Nancy Lanza was raising a quiet, socially awkward young man, the kind of teenager who, a former classmate recalled, would just go stand in the corner.
Lanza herself seemed nothing like her boy. She was affable and outgoing, and easily made friends.
Sure, she liked guns, say people who knew her. But she was responsible with them. She knew how to handle the weapons she collected.
How Adam Lanza apparently got hold of at least a few of them to commit a massacre in an elementary school is still unclear.
Authorities believe he killed his mother as she slept in her bed. She was shot four times in the head, Connecticut Chief Medical Examiner H. Wayne Carver said Tuesday.
Then, authorities say, Adam Lanza went to Sandy Hook Elementary -- which he'd once attended -- and killed 20 children and six adults.
Then, he used a handgun to kill himself with a shot to the front of the head, Carver said.
Friend, classmate describe family
A friend of Nancy Lanza, who had done contracting work for her, was last in the home eight months ago and remembers seeing a lock box in the basement where Lanza kept her guns.
He describes her as a country girl from New Hampshire who grew up shooting.
The two of them bonded, partly because both had family members with autism, the friend said.
He also said he met Adam Lanza, who did not make eye contact or engage in conversation.
Lanza tried hard to mainstream her son, the friend said. He now questions whether she tried too hard to have him "fit in."
He says she took her son with her to the gun range because, she said, she couldn't always leave him at home.
On Monday, just a few days after the massacre at the school, a schoolmate of Adam Lanza told CNN that he bumped into Nancy Lanza a while ago.
Alan Diaz, 20, who was a freshman at Newtown High School when Adam Lanza was a sophomore, asked her how her son was doing.
To Diaz, it seemed that Adam Lanza just disappeared from high school after his sophomore year, but it turns out that Lanza, then 16, was taking classes at Western Connecticut State University, a school spokesman said.
It was hard to forget a kid like Adam Lanza.
"I would call him a genius," Diaz said.

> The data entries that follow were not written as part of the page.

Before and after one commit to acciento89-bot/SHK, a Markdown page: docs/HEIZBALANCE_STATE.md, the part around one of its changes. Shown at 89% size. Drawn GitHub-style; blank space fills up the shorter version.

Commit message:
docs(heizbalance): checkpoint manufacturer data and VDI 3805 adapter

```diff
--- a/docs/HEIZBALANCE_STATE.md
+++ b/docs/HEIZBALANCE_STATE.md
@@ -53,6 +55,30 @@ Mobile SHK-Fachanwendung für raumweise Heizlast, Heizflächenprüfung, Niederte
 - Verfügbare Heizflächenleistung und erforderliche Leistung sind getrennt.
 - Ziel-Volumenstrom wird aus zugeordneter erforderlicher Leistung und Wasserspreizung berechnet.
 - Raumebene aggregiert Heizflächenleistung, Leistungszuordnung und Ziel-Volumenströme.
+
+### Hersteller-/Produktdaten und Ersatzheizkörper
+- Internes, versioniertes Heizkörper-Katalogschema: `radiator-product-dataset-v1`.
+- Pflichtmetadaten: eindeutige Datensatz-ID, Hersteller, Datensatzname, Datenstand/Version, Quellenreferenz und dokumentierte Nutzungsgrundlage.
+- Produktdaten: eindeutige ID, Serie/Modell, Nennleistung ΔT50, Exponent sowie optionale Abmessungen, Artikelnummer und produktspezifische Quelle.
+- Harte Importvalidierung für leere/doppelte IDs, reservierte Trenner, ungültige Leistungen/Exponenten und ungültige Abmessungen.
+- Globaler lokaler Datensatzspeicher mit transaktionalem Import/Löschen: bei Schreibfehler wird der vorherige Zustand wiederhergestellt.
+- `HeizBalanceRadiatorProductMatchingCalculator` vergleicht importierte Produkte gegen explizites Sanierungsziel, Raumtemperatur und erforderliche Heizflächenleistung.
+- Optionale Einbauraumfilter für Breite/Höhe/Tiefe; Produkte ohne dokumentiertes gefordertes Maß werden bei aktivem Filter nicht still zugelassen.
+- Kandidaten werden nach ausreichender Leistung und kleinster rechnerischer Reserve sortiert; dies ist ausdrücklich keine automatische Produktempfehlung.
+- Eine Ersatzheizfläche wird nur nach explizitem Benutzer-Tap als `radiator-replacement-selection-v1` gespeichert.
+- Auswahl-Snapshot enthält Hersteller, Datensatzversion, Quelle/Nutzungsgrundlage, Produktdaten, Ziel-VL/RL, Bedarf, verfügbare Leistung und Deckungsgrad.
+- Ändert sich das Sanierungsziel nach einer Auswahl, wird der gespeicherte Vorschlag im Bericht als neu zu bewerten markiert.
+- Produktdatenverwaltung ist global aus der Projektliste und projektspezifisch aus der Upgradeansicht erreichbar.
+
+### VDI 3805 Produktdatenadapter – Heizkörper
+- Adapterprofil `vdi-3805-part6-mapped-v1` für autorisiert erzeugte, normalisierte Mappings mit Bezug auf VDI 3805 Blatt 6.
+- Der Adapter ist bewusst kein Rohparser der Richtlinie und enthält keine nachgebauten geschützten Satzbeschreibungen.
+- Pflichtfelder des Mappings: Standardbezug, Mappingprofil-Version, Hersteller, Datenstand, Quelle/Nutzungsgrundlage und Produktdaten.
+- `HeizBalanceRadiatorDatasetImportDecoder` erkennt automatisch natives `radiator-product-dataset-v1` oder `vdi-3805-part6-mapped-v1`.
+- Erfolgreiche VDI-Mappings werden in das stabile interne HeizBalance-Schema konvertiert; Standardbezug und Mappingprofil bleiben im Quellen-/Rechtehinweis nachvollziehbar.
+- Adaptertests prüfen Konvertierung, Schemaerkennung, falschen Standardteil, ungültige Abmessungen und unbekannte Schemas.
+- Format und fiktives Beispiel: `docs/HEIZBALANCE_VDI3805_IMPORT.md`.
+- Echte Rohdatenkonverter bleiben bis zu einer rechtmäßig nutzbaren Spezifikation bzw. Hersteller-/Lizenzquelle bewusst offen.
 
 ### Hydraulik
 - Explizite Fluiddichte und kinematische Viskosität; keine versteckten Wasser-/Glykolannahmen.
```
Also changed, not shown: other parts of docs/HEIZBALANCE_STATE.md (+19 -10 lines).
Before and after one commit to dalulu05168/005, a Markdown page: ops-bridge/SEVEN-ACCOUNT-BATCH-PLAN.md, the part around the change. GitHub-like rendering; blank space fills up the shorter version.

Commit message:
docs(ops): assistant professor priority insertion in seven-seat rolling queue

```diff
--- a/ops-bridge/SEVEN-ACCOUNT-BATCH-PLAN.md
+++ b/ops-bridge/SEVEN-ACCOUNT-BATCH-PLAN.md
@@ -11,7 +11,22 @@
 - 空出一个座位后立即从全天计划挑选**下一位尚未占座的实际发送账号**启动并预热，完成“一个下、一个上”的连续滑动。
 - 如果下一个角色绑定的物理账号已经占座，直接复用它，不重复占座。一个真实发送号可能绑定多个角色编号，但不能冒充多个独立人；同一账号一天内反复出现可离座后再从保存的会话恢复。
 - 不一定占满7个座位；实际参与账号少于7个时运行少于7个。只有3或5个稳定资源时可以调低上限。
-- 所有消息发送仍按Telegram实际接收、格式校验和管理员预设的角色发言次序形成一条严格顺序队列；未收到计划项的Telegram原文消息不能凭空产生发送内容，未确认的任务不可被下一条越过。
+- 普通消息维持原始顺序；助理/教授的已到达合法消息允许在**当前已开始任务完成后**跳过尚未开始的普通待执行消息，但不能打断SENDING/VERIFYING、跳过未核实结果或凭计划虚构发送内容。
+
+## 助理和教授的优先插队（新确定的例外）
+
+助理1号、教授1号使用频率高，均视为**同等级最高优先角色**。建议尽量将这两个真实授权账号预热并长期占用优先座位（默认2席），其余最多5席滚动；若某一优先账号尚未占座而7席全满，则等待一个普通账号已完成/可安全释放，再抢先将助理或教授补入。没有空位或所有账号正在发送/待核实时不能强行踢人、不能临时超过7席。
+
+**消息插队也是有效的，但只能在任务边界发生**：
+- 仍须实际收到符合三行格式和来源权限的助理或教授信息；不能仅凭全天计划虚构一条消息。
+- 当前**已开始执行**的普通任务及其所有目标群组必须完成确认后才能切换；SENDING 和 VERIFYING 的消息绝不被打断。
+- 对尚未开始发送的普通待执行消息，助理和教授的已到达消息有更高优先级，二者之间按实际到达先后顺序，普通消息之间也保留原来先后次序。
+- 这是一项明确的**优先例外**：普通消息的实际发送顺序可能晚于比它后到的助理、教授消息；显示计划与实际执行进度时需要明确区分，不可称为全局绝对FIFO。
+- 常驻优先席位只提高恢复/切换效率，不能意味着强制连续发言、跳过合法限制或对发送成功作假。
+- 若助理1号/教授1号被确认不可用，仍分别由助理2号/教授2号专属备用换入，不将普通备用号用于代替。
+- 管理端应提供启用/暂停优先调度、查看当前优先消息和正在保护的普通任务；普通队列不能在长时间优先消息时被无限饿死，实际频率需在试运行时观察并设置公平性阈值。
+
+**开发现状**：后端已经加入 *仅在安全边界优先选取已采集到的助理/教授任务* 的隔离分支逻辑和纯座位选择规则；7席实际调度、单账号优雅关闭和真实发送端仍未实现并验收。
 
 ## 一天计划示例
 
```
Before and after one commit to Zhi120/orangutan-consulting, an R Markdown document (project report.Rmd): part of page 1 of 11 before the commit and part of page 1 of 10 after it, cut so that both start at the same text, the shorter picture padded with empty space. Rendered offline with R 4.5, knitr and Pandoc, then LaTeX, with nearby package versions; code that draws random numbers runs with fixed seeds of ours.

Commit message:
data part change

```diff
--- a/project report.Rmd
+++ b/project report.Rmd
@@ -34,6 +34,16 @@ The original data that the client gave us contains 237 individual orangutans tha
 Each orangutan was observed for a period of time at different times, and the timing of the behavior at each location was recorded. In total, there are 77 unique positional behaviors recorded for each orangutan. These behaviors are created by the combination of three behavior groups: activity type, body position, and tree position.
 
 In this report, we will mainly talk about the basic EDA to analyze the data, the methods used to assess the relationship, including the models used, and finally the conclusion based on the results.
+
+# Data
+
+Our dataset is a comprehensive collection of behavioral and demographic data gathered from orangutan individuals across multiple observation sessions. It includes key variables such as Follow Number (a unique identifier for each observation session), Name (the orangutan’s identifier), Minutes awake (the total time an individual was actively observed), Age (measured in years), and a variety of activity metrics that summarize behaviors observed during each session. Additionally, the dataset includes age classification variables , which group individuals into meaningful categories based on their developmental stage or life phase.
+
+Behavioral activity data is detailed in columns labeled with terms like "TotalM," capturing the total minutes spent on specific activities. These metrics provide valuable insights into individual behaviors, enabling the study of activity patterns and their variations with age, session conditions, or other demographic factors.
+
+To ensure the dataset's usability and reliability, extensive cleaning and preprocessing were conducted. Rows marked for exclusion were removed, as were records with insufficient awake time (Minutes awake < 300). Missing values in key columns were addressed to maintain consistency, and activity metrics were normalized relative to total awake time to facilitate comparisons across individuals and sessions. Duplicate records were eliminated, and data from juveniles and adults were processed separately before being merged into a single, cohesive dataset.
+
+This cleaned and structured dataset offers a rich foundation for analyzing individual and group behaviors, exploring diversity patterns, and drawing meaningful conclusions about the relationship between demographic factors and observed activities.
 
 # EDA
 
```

Lanza got a 3.26 GPA at WCSU, including an A in a computer class, the school spokesman told CNN, but Lanza took his last class in 2009 and didn't come back.
When Diaz and Lanza were classmates, Diaz went out of his way to include Adam Lanza when few others would, he said.
It worked, for a little while.
Lanza opened up, sometimes telling jokes to the other students. There he'd be, in the same plaid green button-up shirt and his khakis -- the weird kid, telling jokes.
So those few years later, seeing Adam Lanza's mother, Diaz just had to ask: How are things going with Adam?
"When I talked to Nancy that time, about how he was doing, she said he's been going to the (gun) range a lot recently," Diaz told CNN. "That he'd taken that up as a hobby."